Artist Statement

My work is based on my experience as a woman including the limitations and expectations society places on them. The primary themes are the objectification of women and the idea of women’s domesticity.

My work leans into my German cultural heritage, how I was raised and influenced by the women in my family who taught me knitting, sewing, crochet and many other forms of women’s work. My family frequently traveled to Germany where I was introduced to art in museums, churches, and quaint villages, and local crafts such as woodworking, decorative painting, and ceramics. The women in my world wore aprons and cooked dinner from scratch which was served on a punctual schedule. They were smart and capable and taught me I could do anything I set my mind to, but my house should always be clean and my clothes ironed.

My world has been a combination of patriarchy and feminism. I’ve held traditional female roles but also worked as a welder and police officer.  I explore this contrast in my practice, whether it’s an object, such as my sculpture based on clothing, needlework, and historical ceramics, or paintings with references to patterns found in domestic spaces such as on ceramics and textiles. 

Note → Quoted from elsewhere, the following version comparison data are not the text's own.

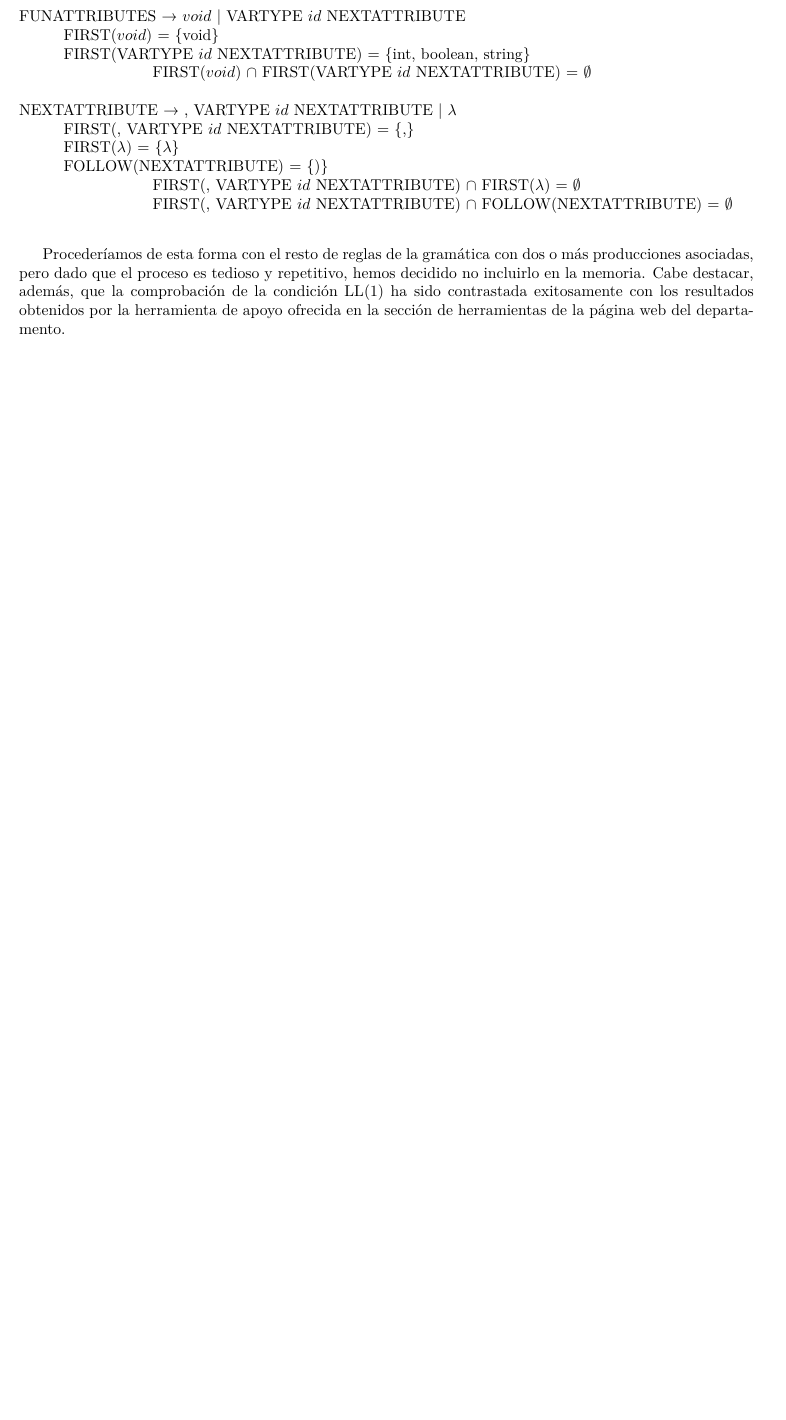
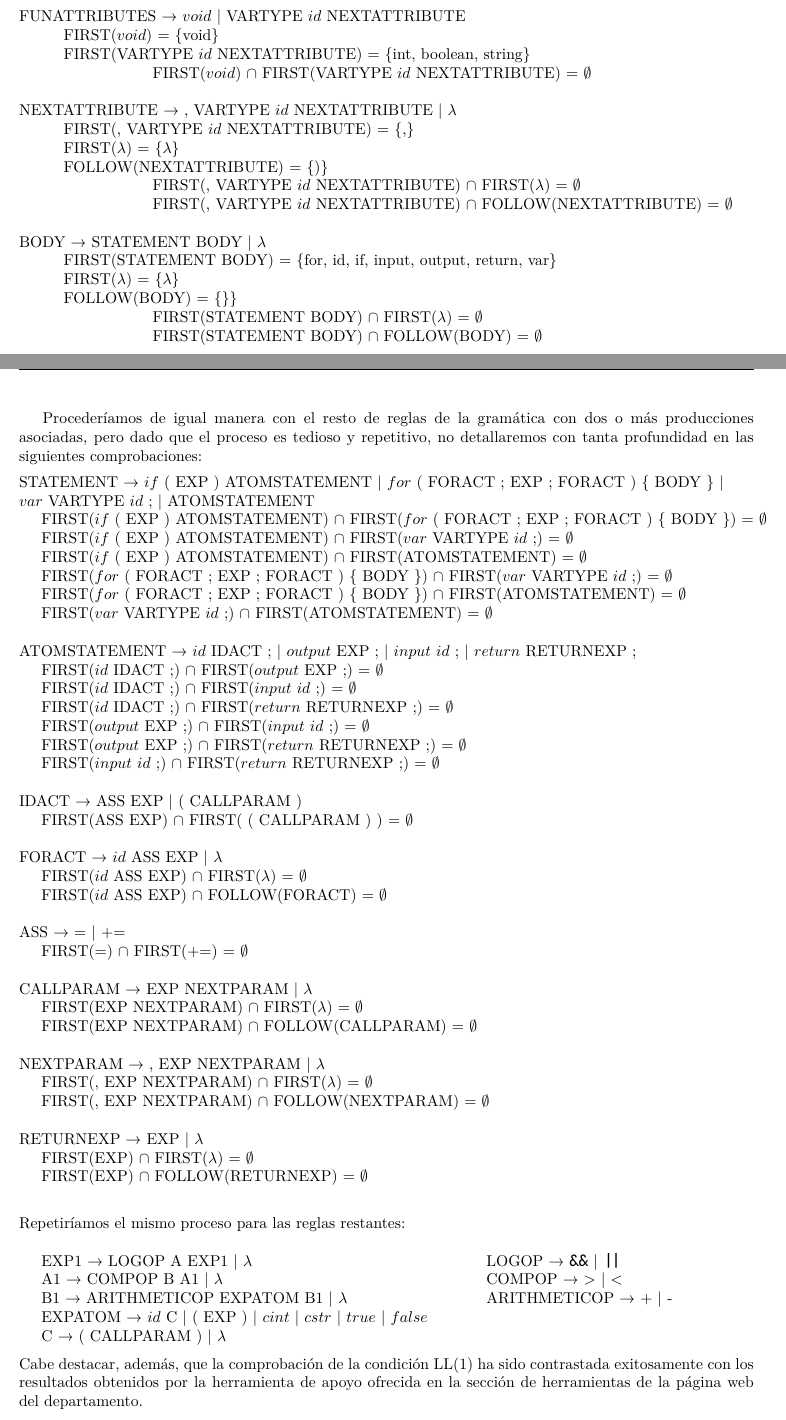
Before and after one commit to Pantareje/PDL, a LaTeX document (Memoria/Memoria.tex, which reads Memoria/CondLL1.tex): part of page 8 of 16 before the commit and two parts of pages 8 and 9 of 17 after it, the two joined at a grey line, cut so that both start at the same text, the shorter picture padded with empty space. Compiled offline with XeLaTeX.

Commit message:
comprobacion ll1 completa

```diff
--- a/Memoria/CondLL1.tex
+++ b/Memoria/CondLL1.tex
@@ -42,6 +42,66 @@ De esta forma, podemos observar claramente que la gramática diseñada es LL(1):
     \> FOLLOW(NEXTATTRIBUTE) = \{)\}\\
     \> \> FIRST(, VARTYPE $id$ NEXTATTRIBUTE) $\cap$ FIRST($\lambda$) = $\emptyset$\\
     \> \> FIRST(, VARTYPE $id$ NEXTATTRIBUTE) $\cap$ FOLLOW(NEXTATTRIBUTE) = $\emptyset$\\
+    \\
+    BODY → STATEMENT BODY | $\lambda$\\
+    \> FIRST(STATEMENT BODY) = \{for, id, if, input, output, return, var\}\\
+    \> FIRST($\lambda$) = $\{\lambda\}$\\
+    \> FOLLOW(BODY) = \{\}\}\\
+    \> \> FIRST(STATEMENT BODY) $\cap$ FIRST($\lambda$) = $\emptyset$\\
+    \> \> FIRST(STATEMENT BODY) $\cap$ FOLLOW(BODY) = $\emptyset$\\
 \end{tabbing}
-
-Procederíamos de esta forma con el resto de reglas de la gramática con dos o más producciones asociadas, pero dado que el proceso es tedioso y repetitivo, hemos decidido no incluirlo en la memoria. Cabe destacar, además, que la comprobación de la condición LL(1) ha sido contrastada exitosamente con los resultados obtenidos por la herramienta de apoyo ofrecida en la sección de herramientas de la página web del departamento.\\
+\newpage
+Procederíamos de igual manera con el resto de reglas de la gramática con dos o más producciones asociadas, pero dado que el proceso es tedioso y repetitivo, no detallaremos con tanta profundidad en las siguientes comprobaciones:
+\begin{tabbing}
+    \hspace{0.5cm}\=\kill
+    STATEMENT → $if$ ( EXP ) ATOMSTATEMENT | $for$ ( FORACT ; EXP ; FORACT ) \{ BODY \} |\\
+    $var$ VARTYPE $id$ ; | ATOMSTATEMENT\\
+    \>FIRST($if$ ( EXP ) ATOMSTATEMENT) $\cap$ FIRST($for$ ( FORACT ; EXP ; FORACT ) \{ BODY \}) = $\emptyset$\\
+    \>FIRST($if$ ( EXP ) ATOMSTATEMENT) $\cap$ FIRST($var$ VARTYPE $id$ ;) = $\emptyset$\\
+    \>FIRST($if$ ( EXP ) ATOMSTATEMENT) $\cap$ FIRST(ATOMSTATEMENT) = $\emptyset$\\
+    \>FIRST($for$ ( FORACT ; EXP ; FORACT ) \{ BODY \}) $\cap$ FIRST($var$ VARTYPE $id$ ;) = $\emptyset$\\
+    \>FIRST($for$ ( FORACT ; EXP ; FORACT ) \{ BODY \}) $\cap$ FIRST(ATOMSTATEMENT) = $\emptyset$\\
+    \>FIRST($var$ VARTYPE $id$ ;) $\cap$ FIRST(ATOMSTATEMENT) = $\emptyset$\\
+    \\
+    ATOMSTATEMENT → $id$ IDACT ; | $output$ EXP ; | $input$ $id$ ; | $return$ RETURNEXP ;\\
+    \>FIRST($id$ IDACT ;) $\cap$ FIRST($output$ EXP ;) = $\emptyset$\\
+    \>FIRST($id$ IDACT ;) $\cap$ FIRST($input$ $id$ ;) = $\emptyset$\\
+    \>FIRST($id$ IDACT ;) $\cap$ FIRST($return$ RETURNEXP ;) = $\emptyset$\\
+    \>FIRST($output$ EXP ;) $\cap$ FIRST($input$ $id$ ;) = $\emptyset$\\
+    \>FIRST($output$ EXP ;) $\cap$ FIRST($return$ RETURNEXP ;) = $\emptyset$\\
+    \>FIRST($input$ $id$ ;) $\cap$ FIRST($return$ RETURNEXP ;) = $\emptyset$\\
+    \\
+    IDACT → ASS EXP | ( CALLPARAM )\\
+    \>FIRST(ASS EXP) $\cap$ FIRST( ( CALLPARAM ) ) = $\emptyset$\\
+    \\
+    FORACT → $id$ ASS EXP | $\lambda$\\
+    \>FIRST($id$ ASS EXP) $\cap$ FIRST($\lambda$) = $\emptyset$\\
+    \>FIRST($id$ ASS EXP) $\cap$ FOLLOW(FORACT) = $\emptyset$\\
+    \\
+    ASS → = | +=\\
+    \>FIRST(=) $\cap$ FIRST(+=) = $\emptyset$\\
+    \\
+    CALLPARAM → EXP NEXTPARAM | $\lambda$\\
+    \>FIRST(EXP NEXTPARAM) $\cap$ FIRST($\lambda$) = $\emptyset$\\
+    \>FIRST(EXP NEXTPARAM) $\cap$ FOLLOW(CALLPARAM) = $\emptyset$\\
+    \\
+    NEXTPARAM → , EXP NEXTPARAM | $\lambda$\\
+    \>FIRST(, EXP NEXTPARAM) $\cap$ FIRST($\lambda$) = $\emptyset$\\
+    \>FIRST(, EXP NEXTPARAM) $\cap$ FOLLOW(NEXTPARAM) = $\emptyset$\\
+    \\
+    RETURNEXP → EXP | $\lambda$\\
+    \>FIRST(EXP) $\cap$ FIRST($\lambda$) = $\emptyset$\\
+    \>FIRST(EXP) $\cap$ FOLLOW(RETURNEXP) = $\emptyset$\\
+\end{tabbing}
+\begin{tabbing}
+    \hspace{0.5cm}\=\hspace{10cm}\=\kill
+    Repetiríamos el mismo proceso para las reglas restantes:\\
+    \\
+    \>EXP1 → LOGOP A EXP1 | $\lambda$\>LOGOP → \verb!&&! | \verb!||!\\
+    \>A1 → COMPOP B A1 | $\lambda$\>COMPOP → > | <\\
+    \>B1 → ARITHMETICOP EXPATOM B1 | $\lambda$\>ARITHMETICOP → + | -\\
+    \>EXPATOM → $id$ C | ( EXP ) | $cint$ | $cstr$ | $true$ | $false$\\
+    \>C → ( CALLPARAM ) | $\lambda$
+\end{tabbing}
+Cabe destacar, además, que la comprobación de la condición LL(1) ha sido contrastada exitosamente con los resultados obtenidos por la herramienta de apoyo ofrecida en la sección de herramientas de la página web del departamento.\\
+\newpage
```
Also changed, not shown: Memoria/Memoria.tex (+1 -1 lines), Memoria/Memoria.pdf.
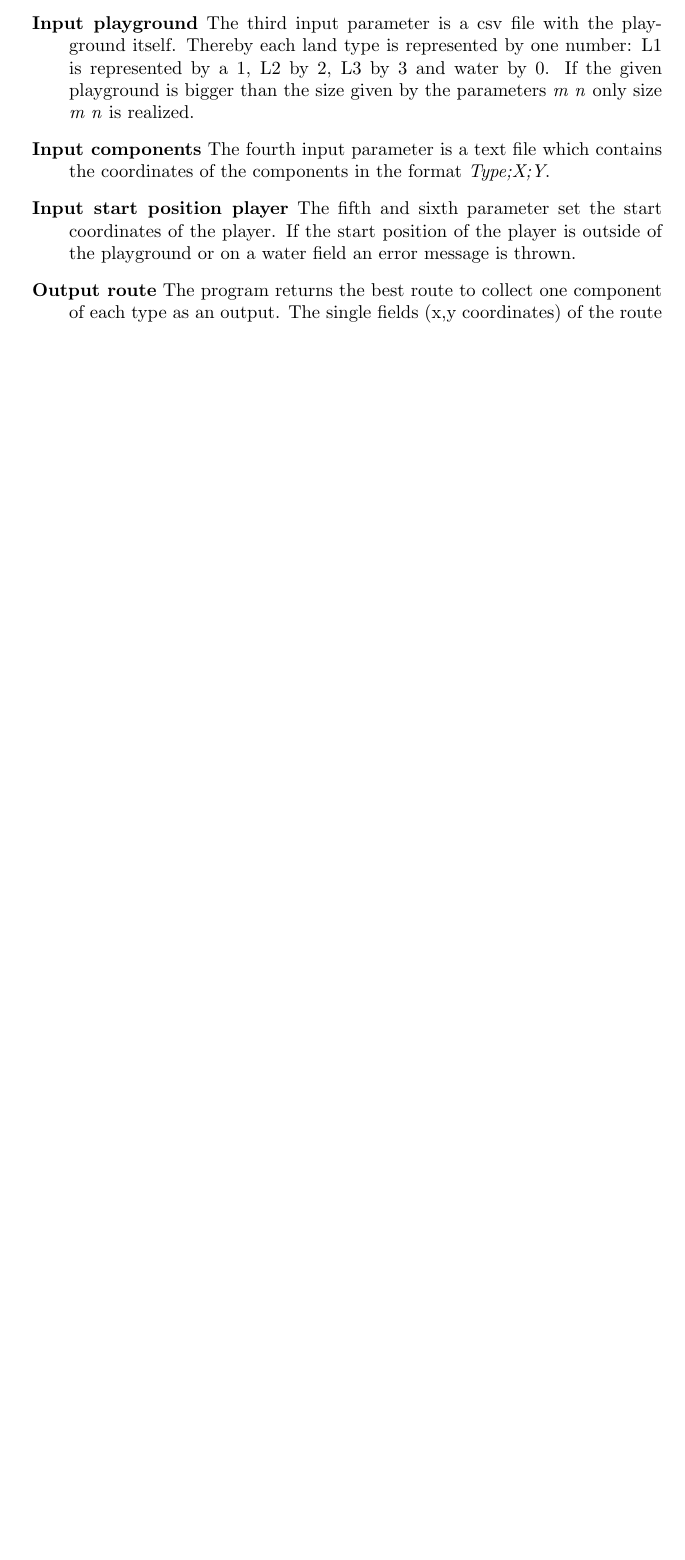
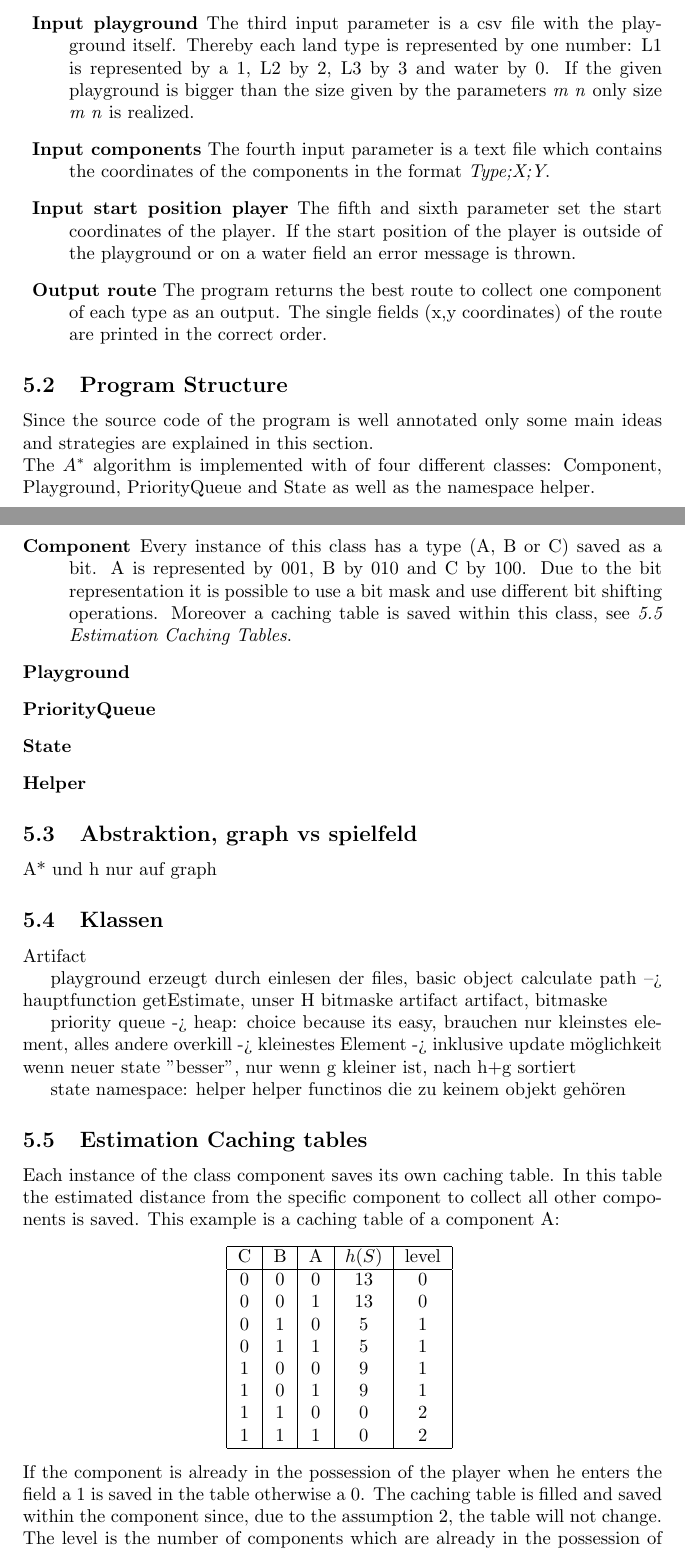
Before and after one commit to dhbw-stginf16a/WBS-SucheA-A1, a LaTeX document (documentation.tex): part of page 4 of 5 before the commit and two parts of pages 5 and 6 of 7 after it, the two joined at a grey line, cut so that both start at the same text, the shorter picture padded with empty space. Compiled offline with pdfLaTeX.

Commit message:
Program Structure

```diff
--- a/documentation.tex
+++ b/documentation.tex
@@ -1,9 +1,11 @@
 \documentclass{article}
 \usepackage[english]{babel}
+\usepackage{verbatim}
 \title{Knowledge Based Systems Solution Search A\_A1}
 \author{Laura Khaze \& Erik Zeiske}
 \date{10 April 2019}
 \makeatletter
+\newcommand{\problem}{Schatzsuche - das dreiteilige Medaillon}
 \begin{document}
 \begin{titlepage}
     \begin{center}
@@ -70,6 +66 @@ Example output: \textit{(0,0) - (0,1)}
-    \item{\textbf{Input playground}} The third input parameter is a csv file with the playground itself. Thereby each land type is represented by one number: L1 is represented by a 1, L2 by 2, L3 by 3 and water by 0. If the given playground is bigger than the size given by the parameters \textit{m n} only size \textit{m n} is realized.
-    \item{\textbf{Input components}} The fourth input parameter is a text file which contains the coordinates of the components in the format \textit{Type;X;Y}.
-    \item{\textbf{Input start position player}} The fifth and sixth parameter set the start coordinates of the player. If the start position of the player is outside of the playground or on a water field an error message is thrown.
-    \item{\textbf{Output route}} The program returns the best route to collect one component of each type as an output. The single fields (x,y coordinates) of the route are printed in the correct order.
-\end{description}
 
@@ -98,0 +106,67 @@ The goal is to collect all components. Thus the shortest possible finishing move
+    \item{\textbf{Input playground}} The third input parameter is a csv file with the playground itself. Thereby each land type is represented by one number: L1 is represented by a 1, L2 by 2, L3 by 3 and water by 0. If the given playground is bigger than the size given by the parameters \textit{m n} only size \textit{m n} is realized.
+    \item{\textbf{Input components}} The fourth input parameter is a text file which contains the coordinates of the components in the format \textit{Type;X;Y}.
+    \item{\textbf{Input start position player}} The fifth and sixth parameter set the start coordinates of the player. If the start position of the player is outside of the playground or on a water field an error message is thrown.
+    \item{\textbf{Output route}} The program returns the best route to collect one component of each type as an output. The single fields (x,y coordinates) of the route are printed in the correct order.
+\end{description}
+
+\subsection{Program Structure}
+Since the source code of the program is well annotated only some main ideas and strategies are explained in this section.\\
+The $A^*$ algorithm is implemented with of four different classes: Component, Playground, PriorityQueue and State as well as the namespace helper.
+
+\begin{description}
+    \item[Component] Every instance of this class has a type (A, B or C) saved as a bit. A is represented by 001, B by 010 and C by 100. Due to the bit representation it is possible to use a bit mask and use different bit shifting operations. Moreover a caching table is saved within this class, see \textit{\ref{estimation_caching_tables} Estimation Caching Tables}.
+    \item[Playground]
+    \item[PriorityQueue]
+    \item[State]
+    \item[Helper]
+\end{description}
+
+\subsection{Abstraktion, graph vs spielfeld}
+A* und h nur auf graph
+
+
+\subsection{Klassen}
+Artifact
+
+playground
+erzeugt durch einlesen der files, basic object
+calculate path --> hauptfunction
+getEstimate, unser H
+bitmaske artifact
+artifact, bitmaske
+
+priority queue
+-> heap: choice because its easy, brauchen nur kleinstes element, alles andere overkill
+-> kleinestes Element
+-> inklusive update möglichkeit wenn neuer state "besser", nur wenn g kleiner ist, nach h+g sortiert
+
+state
+namespace: helper
+helper functinos die zu keinem objekt gehören
+
+
+
+\subsection{Estimation Caching tables} \label{estimation_caching_tables}
+Each instance of the class component saves its own caching table. In this table the estimated distance from the specific component to collect all other components is saved. This example is a caching table of a component A:
+\begin{center}
+\begin{tabular}{ |c|c|c|c|c|c| }
+ \hline
+ %\multicolumn{3}{|c|}{CBA}
+ C & B & A & $h(S)$ & level \\
+ \hline
+ 0 & 0 & 0 & 13 & 0 \\
+ 0 & 0 & 1 & 13 & 0 \\
+ 0 & 1 & 0 & 5 & 1 \\
+ 0 & 1 & 1 & 5 & 1 \\
+ 1 & 0 & 0 & 9 & 1 \\
+ 1 & 0 & 1 & 9 & 1 \\
+ 1 & 1 & 0 & 0 & 2 \\
+ 1 & 1 & 1 & 0 & 2 \\
+ \hline
+\end{tabular}
+%\caption{Caching table of a component A}
+\label{tab:caching table}
+\end{center}
+If the component is already in the possession of the player when he enters the field a 1 is saved in the table otherwise a 0.
+The caching table is filled and saved within the component since, due to the assumption 2, the table will not change.
+The level is the number of components which are already in the possession of the player.
```
Also changed, not shown: documentation.tex (60 more changed lines).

My ceramic sculptures take the form of garments. These work as portraits with no face, layered in meaning, symbols of both objectification and power, personal and impersonal. Women use undergarments to reclaim their power, from bra burning, to underwear selfies looking for validation. Handkerchiefs have a history as a woman’s object, used as a token of love, to convey secret messages, included in dowries, and with the dawn of screen printing, used as propaganda. Dresses convey beauty, status, and expression. So much meaning is tied to what we wear and what we own. Creating these garments in ceramic references the domesticity of the medium, and women’s “place” while the forms have replaced the body or the woman as the subject.

My paintings explore my memories as a woman, wife, and mother. I think of how rediscovering a bowl my son used when he was young triggers a flood of memories. The patterns found in the home on items such as plates or tablecloths mingle with images of my family and myself.  These domestic objects are intimately tied to my experience. This is the feeling I capture in my paintings.

My work is rooted in domesticity, a “fitting” place for me and women in general. The more personal the stories I tell, the more universal they feel. We have been “appeased” with gifts of fine china, tchotchkes, vases, and more, which I reference in my work. My experience is not unique. I re-imagine these objects and women’s garments to invite the viewer into conversation.

The Artist Studios at McColl

Meet the Artist